*** STUDY MATERIAL ***
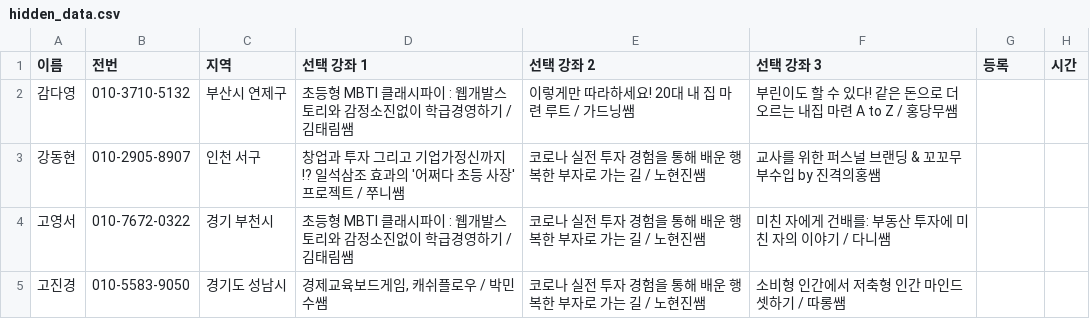
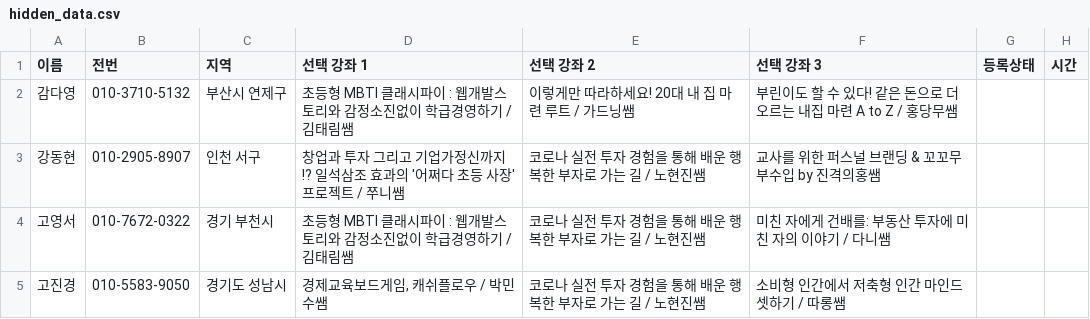
Before and after one commit to soave424/fineconday, a CSV file: data/hidden_data.csv, drawn as a sheet; only a part is shown.

Commit message:
등록테스트

```diff
--- a/data/hidden_data.csv
+++ b/data/hidden_data.csv
@@ -1,2 +1,2 @@
-이름,전번,지역,선택 강좌 1,선택 강좌 2,선택 강좌 3,등록 ,시간
+이름,전번,지역,선택 강좌 1,선택 강좌 2,선택 강좌 3,등록상태 ,시간
 감다영,010-3710-5132,부산시 연제구,초등형 MBTI 클래시파이 : 웹개발스토리와 감정소진없이 학급경영하기 / 김태림쌤,이렇게만 따라하세요! 20대 내 집 마련 루트 / 가드닝쌤,부린이도 할 수 있다! 같은 돈으로 더 오르는 내집 마련 A to Z / 홍당무쌤,,
```
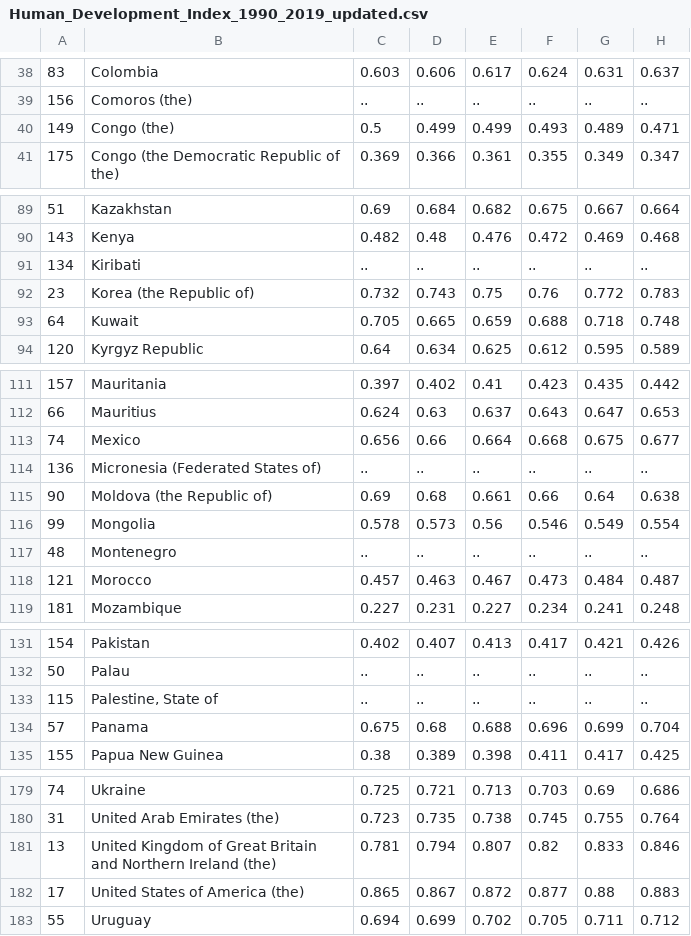
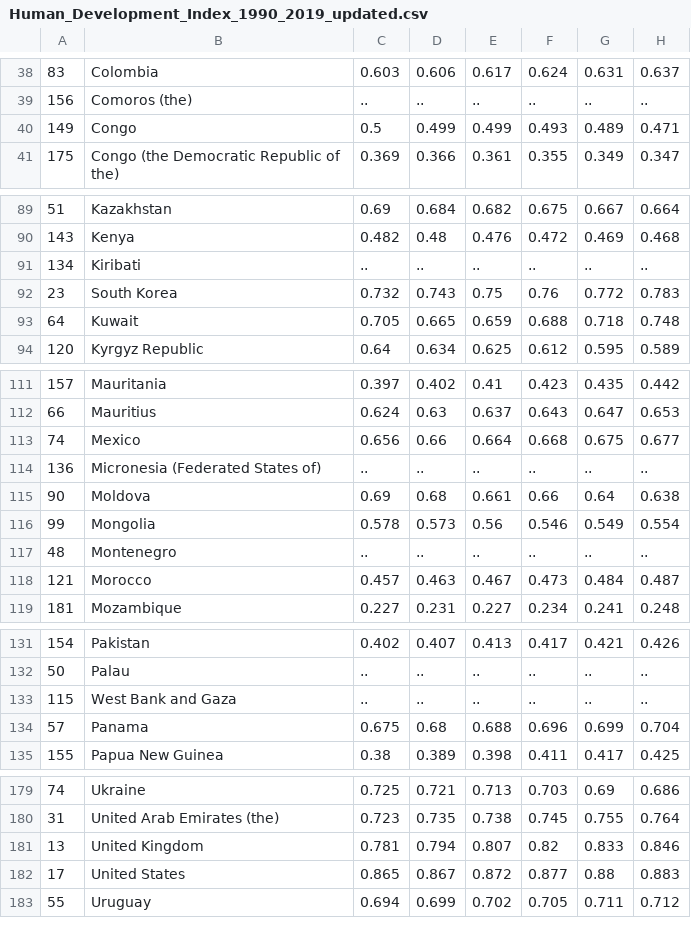
Before and after one commit to lorenzlorg/Data-Management-and-Visualization-project, a CSV file: dati_donne_indicatori_stati/human development index 1990 2019/Human_Development_Index_1990_2019_updated.csv, drawn as a sheet; only a part is shown, gaps mark what is left out; the diff names each change by its address in the sheet, - before the commit and + after, or states it on an @@ line.

```diff
--- a/dati_donne_indicatori_stati/human development index 1990 2019/Human_Development_Index_1990_2019_updated.csv
+++ b/dati_donne_indicatori_stati/human development index 1990 2019/Human_Development_Index_1990_2019_updated.csv
-B40: Congo (the)
+B40: Congo
-B92: Korea (the Republic of)
+B92: South Korea
-B115: Moldova (the Republic of)
+B115: Moldova
-B133: Palestine, State of
+B133: West Bank and Gaza
-B181: United Kingdom of Great Britain and Northern Ireland (the)
+B181: United Kingdom
-B182: United States of America (the)
+B182: United States
```
Also changed, not shown: dati_donne_indicatori_stati/classifica donne bbc 2019/BBC100Women_2019_updated.csv, 35 other files.
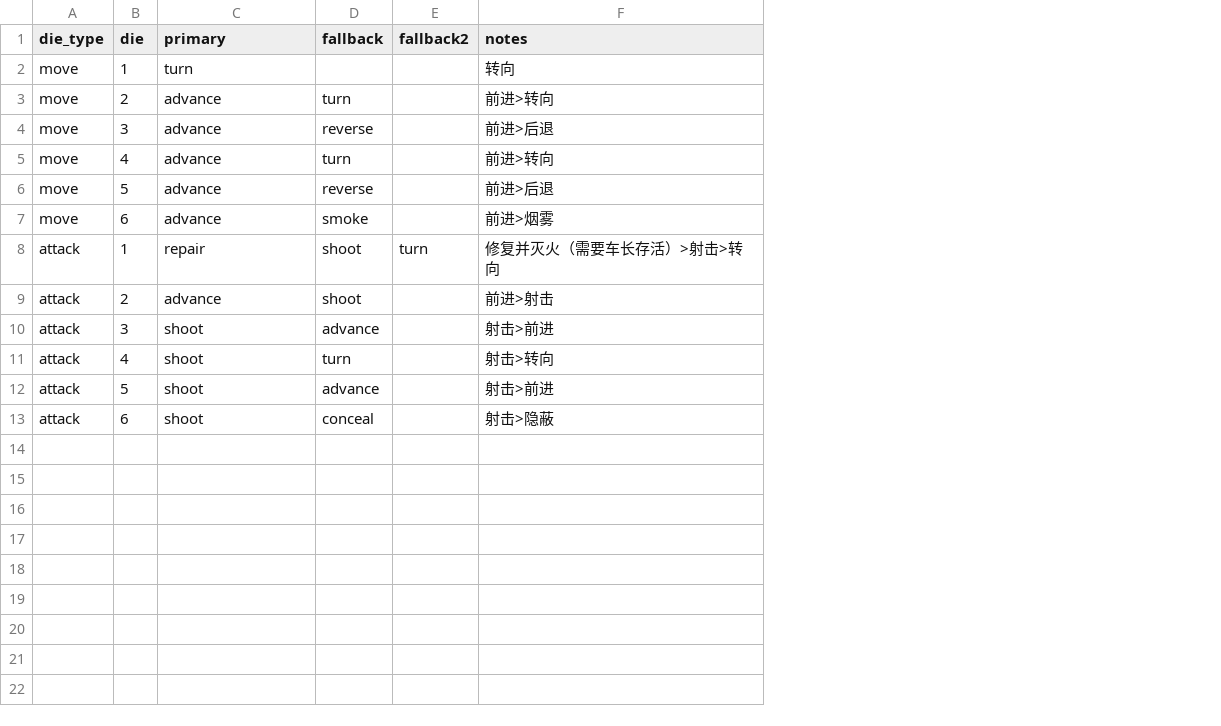
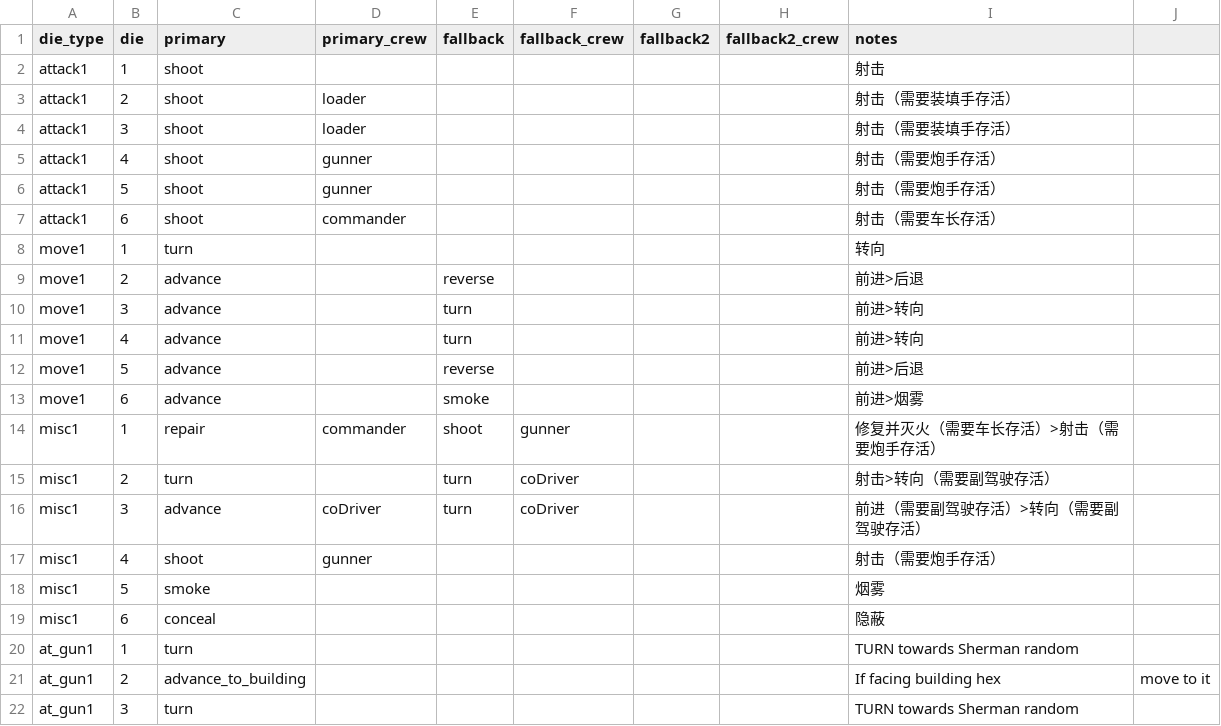
Before and after one commit to ls61117182/lostmoon, a CSV file: data/enemy_hardcore_tank_action_table.csv, drawn as a sheet; only a part is shown; removed rows and columns are numbered as before the commit, all else as after; the diff covers the shown part only; the diff names each change by its address in the sheet, - before the commit and + after, or states it on an @@ line.

Commit message:
Update hardcore tank data and visuals

```diff
--- a/data/enemy_hardcore_tank_action_table.csv
+++ b/data/enemy_hardcore_tank_action_table.csv
+column D (primary_crew), row 14: commander
+column F (fallback_crew), row 14: gunner
+column H (fallback2_crew), empty
+column J, empty
+row 2: attack1 | 1 | shoot |  |  |  |  |  | 射击
+row 3: attack1 | 2 | shoot | loader |  |  |  |  | 射击（需要装填手存活）
+row 4: attack1 | 3 | shoot | loader |  |  |  |  | 射击（需要装填手存活）
+row 5: attack1 | 4 | shoot | gunner |  |  |  |  | 射击（需要炮手存活）
+row 6: attack1 | 5 | shoot | gunner |  |  |  |  | 射击（需要炮手存活）
+row 7: attack1 | 6 | shoot | commander |  |  |  |  | 射击（需要车长存活）
-A8 (die_type): move
+A8 (die_type): move1
-row 3: move | 2 | advance | turn |  | 前进>转向
-A9 (die_type): move
+A9 (die_type): move1
-B9 (die): 3
+B9 (die): 2
+row 10: move1 | 3 | advance |  | turn |  |  |  | 前进>转向
-A11:A13 (die_type): move
+A11:A13 (die_type): move1
-A14 (die_type): attack
+A14 (die_type): misc1
-G14 (fallback2): turn
+G14 (fallback2): (empty)
-I14 (notes): 修复并灭火（需要车长存活）>射击>转向
+I14 (notes): 修复并灭火（需要车长存活）>射击（需要炮手存活）
-row 9: attack | 2 | advance | shoot |  | 前进>射击
-row 10: attack | 3 | shoot | advance |  | 射击>前进
-row 11: attack | 4 | shoot | turn |  | 射击>转向
-row 12: attack | 5 | shoot | advance |  | 射击>前进
-row 13: attack | 6 | shoot | conceal |  | 射击>隐蔽
+row 15: misc1 | 2 | turn |  | turn | coDriver |  |  | 射击>转向（需要副驾驶存活）
+row 16: misc1 | 3 | advance | coDriver | turn | coDriver |  |  | 前进（需要副驾驶存活）>转向（需要副驾驶存活）
+row 17: misc1 | 4 | shoot | gunner |  |  |  |  | 射击（需要炮手存活）
+row 18: misc1 | 5 | smoke |  |  |  |  |  | 烟雾
+row 19: misc1 | 6 | conceal |  |  |  |  |  | 隐蔽
+row 20: at_gun1 | 1 | turn |  |  |  |  |  | TURN towards Sherman random
+row 21: at_gun1 | 2 | advance_to_building |  |  |  |  |  | If facing building hex | move to it
+row 22: at_gun1 | 3 | turn |  |  |  |  |  | TURN towards Sherman random
```
Also changed, not shown: 15 added rows elsewhere in this file, data/lang.csv, data/tank_visuals.csv, 27 other files.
*** End of STUDY MATERIAL ***
WHAT TO WORK ON ▸ Print all the material above verbatim and omit its pictures.

ANSWER SPACE ▸
Before and after one commit to soave424/fineconday, a CSV file: data/hidden_data.csv, drawn as a sheet; only a part is shown.

Commit message:
등록테스트

```diff
--- a/data/hidden_data.csv
+++ b/data/hidden_data.csv
@@ -1,2 +1,2 @@
-이름,전번,지역,선택 강좌 1,선택 강좌 2,선택 강좌 3,등록 ,시간
+이름,전번,지역,선택 강좌 1,선택 강좌 2,선택 강좌 3,등록상태 ,시간
 감다영,010-3710-5132,부산시 연제구,초등형 MBTI 클래시파이 : 웹개발스토리와 감정소진없이 학급경영하기 / 김태림쌤,이렇게만 따라하세요! 20대 내 집 마련 루트 / 가드닝쌤,부린이도 할 수 있다! 같은 돈으로 더 오르는 내집 마련 A to Z / 홍당무쌤,,
```
Before and after one commit to lorenzlorg/Data-Management-and-Visualization-project, a CSV file: dati_donne_indicatori_stati/human development index 1990 2019/Human_Development_Index_1990_2019_updated.csv, drawn as a sheet; only a part is shown, gaps mark what is left out; the diff names each change by its address in the sheet, - before the commit and + after, or states it on an @@ line.

```diff
--- a/dati_donne_indicatori_stati/human development index 1990 2019/Human_Development_Index_1990_2019_updated.csv
+++ b/dati_donne_indicatori_stati/human development index 1990 2019/Human_Development_Index_1990_2019_updated.csv
-B40: Congo (the)
+B40: Congo
-B92: Korea (the Republic of)
+B92: South Korea
-B115: Moldova (the Republic of)
+B115: Moldova
-B133: Palestine, State of
+B133: West Bank and Gaza
-B181: United Kingdom of Great Britain and Northern Ireland (the)
+B181: United Kingdom
-B182: United States of America (the)
+B182: United States
```
Also changed, not shown: dati_donne_indicatori_stati/classifica donne bbc 2019/BBC100Women_2019_updated.csv, 35 other files.
Before and after one commit to ls61117182/lostmoon, a CSV file: data/enemy_hardcore_tank_action_table.csv, drawn as a sheet; only a part is shown; removed rows and columns are numbered as before the commit, all else as after; the diff covers the shown part only; the diff names each change by its address in the sheet, - before the commit and + after, or states it on an @@ line.

Commit message:
Update hardcore tank data and visuals

```diff
--- a/data/enemy_hardcore_tank_action_table.csv
+++ b/data/enemy_hardcore_tank_action_table.csv
+column D (primary_crew), row 14: commander
+column F (fallback_crew), row 14: gunner
+column H (fallback2_crew), empty
+column J, empty
+row 2: attack1 | 1 | shoot |  |  |  |  |  | 射击
+row 3: attack1 | 2 | shoot | loader |  |  |  |  | 射击（需要装填手存活）
+row 4: attack1 | 3 | shoot | loader |  |  |  |  | 射击（需要装填手存活）
+row 5: attack1 | 4 | shoot | gunner |  |  |  |  | 射击（需要炮手存活）
+row 6: attack1 | 5 | shoot | gunner |  |  |  |  | 射击（需要炮手存活）
+row 7: attack1 | 6 | shoot | commander |  |  |  |  | 射击（需要车长存活）
-A8 (die_type): move
+A8 (die_type): move1
-row 3: move | 2 | advance | turn |  | 前进>转向
-A9 (die_type): move
+A9 (die_type): move1
-B9 (die): 3
+B9 (die): 2
+row 10: move1 | 3 | advance |  | turn |  |  |  | 前进>转向
-A11:A13 (die_type): move
+A11:A13 (die_type): move1
-A14 (die_type): attack
+A14 (die_type): misc1
-G14 (fallback2): turn
+G14 (fallback2): (empty)
-I14 (notes): 修复并灭火（需要车长存活）>射击>转向
+I14 (notes): 修复并灭火（需要车长存活）>射击（需要炮手存活）
-row 9: attack | 2 | advance | shoot |  | 前进>射击
-row 10: attack | 3 | shoot | advance |  | 射击>前进
-row 11: attack | 4 | shoot | turn |  | 射击>转向
-row 12: attack | 5 | shoot | advance |  | 射击>前进
-row 13: attack | 6 | shoot | conceal |  | 射击>隐蔽
+row 15: misc1 | 2 | turn |  | turn | coDriver |  |  | 射击>转向（需要副驾驶存活）
+row 16: misc1 | 3 | advance | coDriver | turn | coDriver |  |  | 前进（需要副驾驶存活）>转向（需要副驾驶存活）
+row 17: misc1 | 4 | shoot | gunner |  |  |  |  | 射击（需要炮手存活）
+row 18: misc1 | 5 | smoke |  |  |  |  |  | 烟雾
+row 19: misc1 | 6 | conceal |  |  |  |  |  | 隐蔽
+row 20: at_gun1 | 1 | turn |  |  |  |  |  | TURN towards Sherman random
+row 21: at_gun1 | 2 | advance_to_building |  |  |  |  |  | If facing building hex | move to it
+row 22: at_gun1 | 3 | turn |  |  |  |  |  | TURN towards Sherman random
```
Also changed, not shown: 15 added rows elsewhere in this file, data/lang.csv, data/tank_visuals.csv, 27 other files.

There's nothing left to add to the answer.